▼
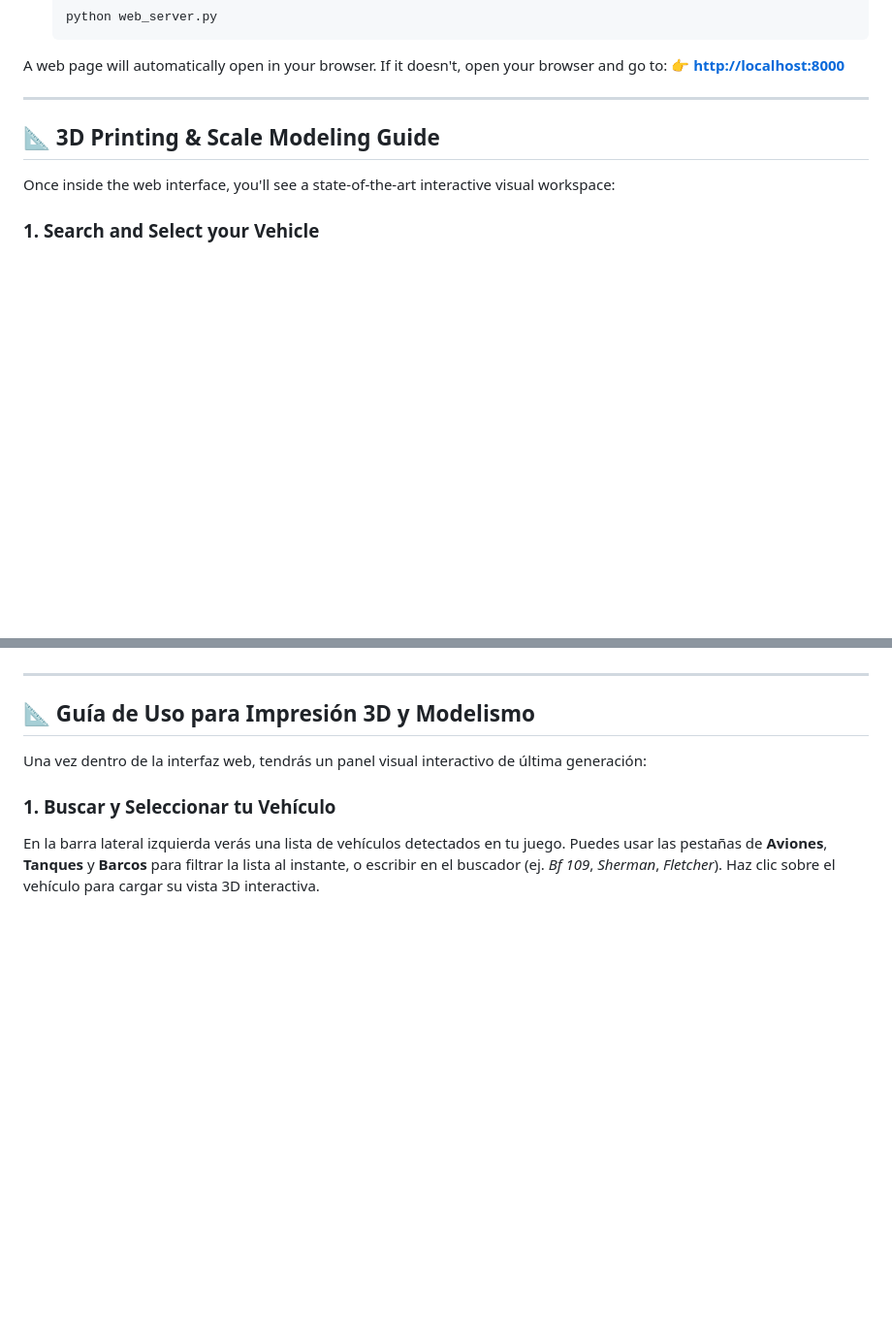
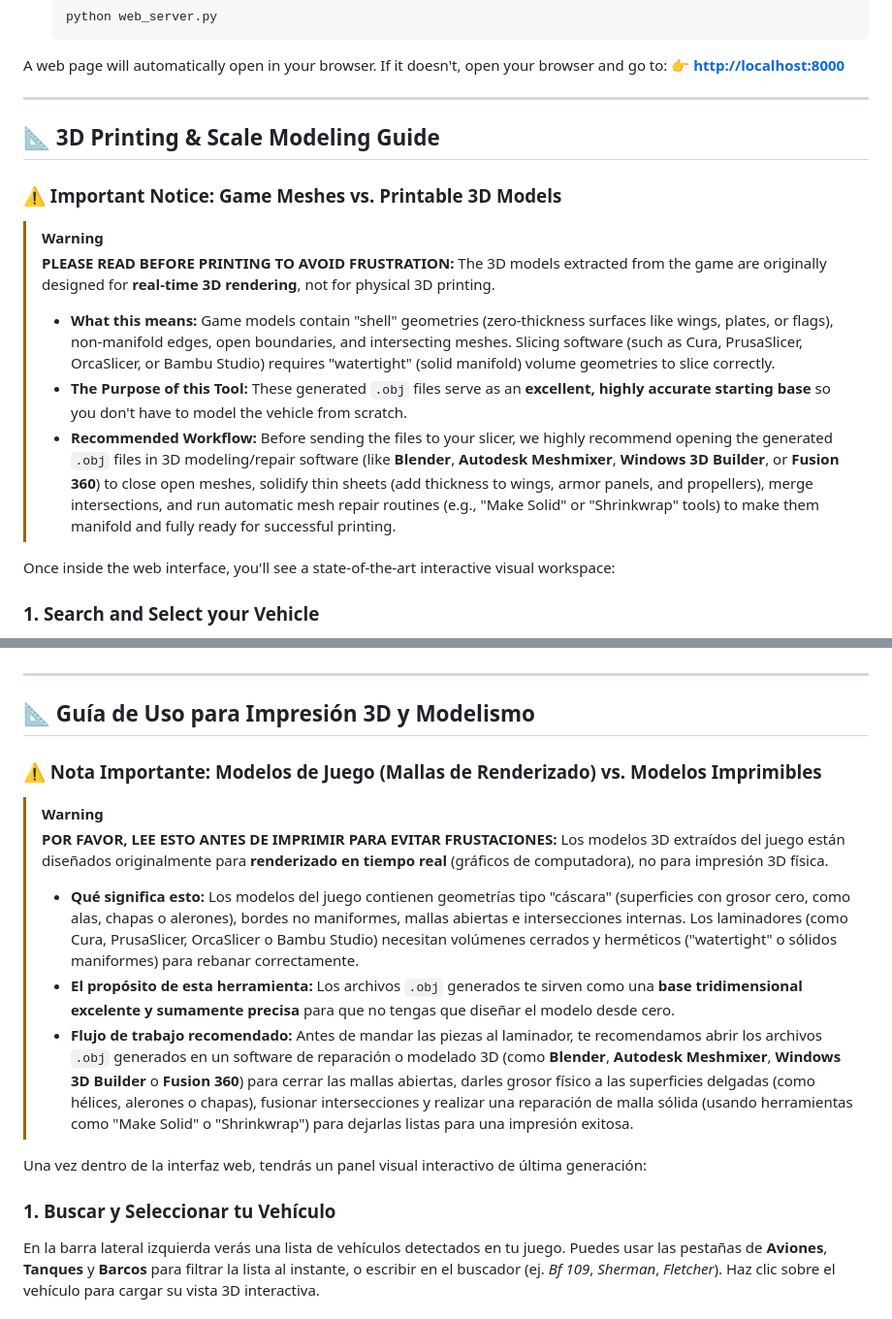
Before and after one commit to gsebastianlopezillia/WT_3D_Scale_Model_Manager, a Markdown page: README.md, 2 parts joined by grey strips. Shown at 97% size. Rendered like a GitHub page; blank space fills up the shorter version.

Commit message:
Add 3D printing mesh warning and workflow tips to README

```diff
--- a/README.md
+++ b/README.md
@@ -51,6 +51,15 @@ A web page will automatically open in your browser. If it doesn't, open your bro
 ---
 
 ## 📐 3D Printing & Scale Modeling Guide
+
+### ⚠️ Important Notice: Game Meshes vs. Printable 3D Models
+
+> [!WARNING]
+> **PLEASE READ BEFORE PRINTING TO AVOID FRUSTRATION:**
+> The 3D models extracted from the game are originally designed for **real-time 3D rendering**, not for physical 3D printing.
+> * **What this means:** Game models contain "shell" geometries (zero-thickness surfaces like wings, plates, or flags), non-manifold edges, open boundaries, and intersecting meshes. Slicing software (such as Cura, PrusaSlicer, OrcaSlicer, or Bambu Studio) requires "watertight" (solid manifold) volume geometries to slice correctly.
+> * **The Purpose of this Tool:** These generated `.obj` files serve as an **excellent, highly accurate starting base** so you don't have to model the vehicle from scratch.
+> * **Recommended Workflow:** Before sending the files to your slicer, we highly recommend opening the generated `.obj` files in 3D modeling/repair software (like **Blender**, **Autodesk Meshmixer**, **Windows 3D Builder**, or **Fusion 360**) to close open meshes, solidify thin sheets (add thickness to wings, armor panels, and propellers), merge intersections, and run automatic mesh repair routines (e.g., "Make Solid" or "Shrinkwrap" tools) to make them manifold and fully ready for successful printing.
 
 Once inside the web interface, you'll see a state-of-the-art interactive visual workspace:
 
@@ -161,6 +170,15 @@ Se abrirá automáticamente una ventana en tu navegador web. Si no lo hace, abre
 
 ## 📐 Guía de Uso para Impresión 3D y Modelismo
 
+### ⚠️ Nota Importante: Modelos de Juego (Mallas de Renderizado) vs. Modelos Imprimibles
+
+> [!WARNING]
+> **POR FAVOR, LEE ESTO ANTES DE IMPRIMIR PARA EVITAR FRUSTACIONES:**
+> Los modelos 3D extraídos del juego están diseñados originalmente para **renderizado en tiempo real** (gráficos de computadora), no para impresión 3D física.
+> * **Qué significa esto:** Los modelos del juego contienen geometrías tipo "cáscara" (superficies con grosor cero, como alas, chapas o alerones), bordes no maniformes, mallas abiertas e intersecciones internas. Los laminadores (como Cura, PrusaSlicer, OrcaSlicer o Bambu Studio) necesitan volúmenes cerrados y herméticos ("watertight" o sólidos maniformes) para rebanar correctamente.
+> * **El propósito de esta herramienta:** Los archivos `.obj` generados te sirven como una **base tridimensional excelente y sumamente precisa** para que no tengas que diseñar el modelo desde cero.
+> * **Flujo de trabajo recomendado:** Antes de mandar las piezas al laminador, te recomendamos abrir los archivos `.obj` generados en un software de reparación o modelado 3D (como **Blender**, **Autodesk Meshmixer**, **Windows 3D Builder** o **Fusion 360**) para cerrar las mallas abiertas, darles grosor físico a las superficies delgadas (como hélices, alerones o chapas), fusionar intersecciones y realizar una reparación de malla sólida (usando herramientas como "Make Solid" o "Shrinkwrap") para dejarlas listas para una impresión exitosa.
+
 Una vez dentro de la interfaz web, tendrás un panel visual interactivo de última generación:
 
 ### 1. Buscar y Seleccionar tu Vehículo
```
▲
Your task.
How many of the lines above hold "manifold"? Answer with only the number.

Finished task.
2